Task directions — Every line with "index" in it must be copied from the data.

Web document revisions —

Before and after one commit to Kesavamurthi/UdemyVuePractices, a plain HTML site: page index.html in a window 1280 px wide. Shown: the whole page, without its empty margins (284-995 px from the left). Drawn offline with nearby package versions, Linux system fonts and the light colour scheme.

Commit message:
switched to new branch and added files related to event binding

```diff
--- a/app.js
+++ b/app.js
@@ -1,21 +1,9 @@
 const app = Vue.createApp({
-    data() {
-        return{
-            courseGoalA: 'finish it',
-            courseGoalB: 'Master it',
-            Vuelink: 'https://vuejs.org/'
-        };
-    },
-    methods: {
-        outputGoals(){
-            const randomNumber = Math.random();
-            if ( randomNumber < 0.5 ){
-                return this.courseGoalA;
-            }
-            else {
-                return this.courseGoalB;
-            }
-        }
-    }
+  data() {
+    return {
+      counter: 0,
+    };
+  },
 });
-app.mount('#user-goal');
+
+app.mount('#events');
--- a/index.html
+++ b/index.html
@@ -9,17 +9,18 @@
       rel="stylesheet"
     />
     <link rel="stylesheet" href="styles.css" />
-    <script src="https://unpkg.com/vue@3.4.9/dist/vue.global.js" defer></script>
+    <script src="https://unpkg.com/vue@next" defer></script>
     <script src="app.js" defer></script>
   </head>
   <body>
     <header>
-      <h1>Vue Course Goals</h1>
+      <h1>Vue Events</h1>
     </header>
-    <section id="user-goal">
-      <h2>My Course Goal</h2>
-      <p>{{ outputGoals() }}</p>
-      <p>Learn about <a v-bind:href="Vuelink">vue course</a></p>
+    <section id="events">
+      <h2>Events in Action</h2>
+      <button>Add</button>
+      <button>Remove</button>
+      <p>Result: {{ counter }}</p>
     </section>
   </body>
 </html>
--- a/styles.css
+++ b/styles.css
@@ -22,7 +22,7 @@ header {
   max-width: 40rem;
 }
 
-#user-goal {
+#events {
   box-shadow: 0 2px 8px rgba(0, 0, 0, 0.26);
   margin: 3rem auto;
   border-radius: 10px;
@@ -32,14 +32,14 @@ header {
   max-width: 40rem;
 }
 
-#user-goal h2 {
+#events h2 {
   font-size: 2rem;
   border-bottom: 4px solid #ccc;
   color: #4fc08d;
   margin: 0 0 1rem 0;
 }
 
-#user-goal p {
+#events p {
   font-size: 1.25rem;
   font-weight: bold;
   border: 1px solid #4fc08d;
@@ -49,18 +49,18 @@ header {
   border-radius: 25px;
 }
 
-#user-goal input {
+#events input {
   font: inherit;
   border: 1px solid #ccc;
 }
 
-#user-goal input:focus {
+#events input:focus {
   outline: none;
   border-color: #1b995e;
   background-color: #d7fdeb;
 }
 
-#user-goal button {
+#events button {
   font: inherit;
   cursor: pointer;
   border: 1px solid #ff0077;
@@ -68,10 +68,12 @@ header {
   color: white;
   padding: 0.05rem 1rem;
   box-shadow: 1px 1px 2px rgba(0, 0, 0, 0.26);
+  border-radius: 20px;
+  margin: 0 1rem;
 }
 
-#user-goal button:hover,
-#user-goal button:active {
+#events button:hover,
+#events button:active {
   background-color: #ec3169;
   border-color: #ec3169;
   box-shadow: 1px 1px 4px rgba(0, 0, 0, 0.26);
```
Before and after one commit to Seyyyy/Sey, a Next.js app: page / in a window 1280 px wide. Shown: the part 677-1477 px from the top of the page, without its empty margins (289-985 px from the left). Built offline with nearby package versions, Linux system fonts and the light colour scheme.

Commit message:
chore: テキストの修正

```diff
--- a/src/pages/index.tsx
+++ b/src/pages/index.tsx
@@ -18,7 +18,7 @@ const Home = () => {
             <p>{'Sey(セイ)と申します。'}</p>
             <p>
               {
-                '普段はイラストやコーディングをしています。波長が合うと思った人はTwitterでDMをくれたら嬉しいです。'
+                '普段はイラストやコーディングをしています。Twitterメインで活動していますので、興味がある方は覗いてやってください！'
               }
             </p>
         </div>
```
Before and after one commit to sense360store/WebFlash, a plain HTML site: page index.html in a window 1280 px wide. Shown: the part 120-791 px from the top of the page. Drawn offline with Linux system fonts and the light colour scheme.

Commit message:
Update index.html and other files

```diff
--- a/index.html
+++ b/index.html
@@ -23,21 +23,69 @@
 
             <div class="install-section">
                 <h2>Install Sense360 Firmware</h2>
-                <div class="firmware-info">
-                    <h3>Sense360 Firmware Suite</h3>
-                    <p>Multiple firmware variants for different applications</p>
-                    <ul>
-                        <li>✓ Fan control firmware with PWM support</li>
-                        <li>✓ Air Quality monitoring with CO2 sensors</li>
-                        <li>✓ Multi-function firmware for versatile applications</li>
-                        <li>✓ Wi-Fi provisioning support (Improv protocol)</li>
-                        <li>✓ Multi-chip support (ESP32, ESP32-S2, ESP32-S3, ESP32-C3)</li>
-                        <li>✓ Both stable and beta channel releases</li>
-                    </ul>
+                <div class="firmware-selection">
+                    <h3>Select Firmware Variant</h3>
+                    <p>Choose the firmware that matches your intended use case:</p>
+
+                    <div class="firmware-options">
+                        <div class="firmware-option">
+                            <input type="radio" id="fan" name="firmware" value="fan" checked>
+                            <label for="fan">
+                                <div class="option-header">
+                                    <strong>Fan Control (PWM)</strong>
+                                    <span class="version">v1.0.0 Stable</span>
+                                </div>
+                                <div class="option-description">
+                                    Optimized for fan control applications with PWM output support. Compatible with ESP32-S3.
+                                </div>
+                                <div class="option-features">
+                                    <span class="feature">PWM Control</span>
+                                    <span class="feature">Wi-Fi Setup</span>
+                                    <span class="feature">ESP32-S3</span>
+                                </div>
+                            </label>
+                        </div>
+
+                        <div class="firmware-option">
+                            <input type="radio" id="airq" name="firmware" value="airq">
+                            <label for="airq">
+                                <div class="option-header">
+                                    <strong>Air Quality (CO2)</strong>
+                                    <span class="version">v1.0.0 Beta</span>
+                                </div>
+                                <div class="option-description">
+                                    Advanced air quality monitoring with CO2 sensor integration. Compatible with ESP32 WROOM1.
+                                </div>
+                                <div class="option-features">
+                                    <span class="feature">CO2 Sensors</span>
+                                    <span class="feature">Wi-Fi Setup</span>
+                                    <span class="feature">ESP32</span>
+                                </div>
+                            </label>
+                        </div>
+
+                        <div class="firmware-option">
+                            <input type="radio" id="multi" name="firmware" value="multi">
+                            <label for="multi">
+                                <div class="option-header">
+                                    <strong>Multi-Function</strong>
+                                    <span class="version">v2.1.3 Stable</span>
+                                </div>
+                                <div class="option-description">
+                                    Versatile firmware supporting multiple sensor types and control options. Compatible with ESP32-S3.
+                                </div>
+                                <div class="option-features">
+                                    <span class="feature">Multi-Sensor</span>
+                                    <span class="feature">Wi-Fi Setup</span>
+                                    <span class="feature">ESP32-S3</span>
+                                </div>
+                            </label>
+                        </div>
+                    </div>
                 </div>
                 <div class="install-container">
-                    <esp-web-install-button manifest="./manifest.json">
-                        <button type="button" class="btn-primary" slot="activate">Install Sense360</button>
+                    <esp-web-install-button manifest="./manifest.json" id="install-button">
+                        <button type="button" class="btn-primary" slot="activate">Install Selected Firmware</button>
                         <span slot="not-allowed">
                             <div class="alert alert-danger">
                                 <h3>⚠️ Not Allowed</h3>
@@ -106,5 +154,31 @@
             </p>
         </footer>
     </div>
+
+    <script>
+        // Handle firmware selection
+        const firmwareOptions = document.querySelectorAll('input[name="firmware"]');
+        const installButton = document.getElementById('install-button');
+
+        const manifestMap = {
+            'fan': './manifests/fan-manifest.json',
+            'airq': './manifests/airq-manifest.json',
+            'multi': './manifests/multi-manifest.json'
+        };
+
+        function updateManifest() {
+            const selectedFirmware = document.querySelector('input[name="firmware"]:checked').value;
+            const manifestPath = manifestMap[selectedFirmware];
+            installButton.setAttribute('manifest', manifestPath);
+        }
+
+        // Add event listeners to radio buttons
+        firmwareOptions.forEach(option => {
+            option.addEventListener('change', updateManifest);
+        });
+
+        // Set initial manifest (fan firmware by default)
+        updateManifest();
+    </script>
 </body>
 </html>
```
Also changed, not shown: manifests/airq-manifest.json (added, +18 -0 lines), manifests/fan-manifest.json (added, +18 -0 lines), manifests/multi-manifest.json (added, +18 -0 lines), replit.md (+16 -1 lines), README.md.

Written response —
Before and after one commit to Kesavamurthi/UdemyVuePractices, a plain HTML site: page index.html in a window 1280 px wide. Shown: the whole page, without its empty margins (284-995 px from the left). Drawn offline with nearby package versions, Linux system fonts and the light colour scheme.
--- a/index.html
+++ b/index.html
--- a/src/pages/index.tsx
+++ b/src/pages/index.tsx
Before and after one commit to sense360store/WebFlash, a plain HTML site: page index.html in a window 1280 px wide. Shown: the part 120-791 px from the top of the page. Drawn offline with Linux system fonts and the light colour scheme.
Update index.html and other files
--- a/index.html
+++ b/index.html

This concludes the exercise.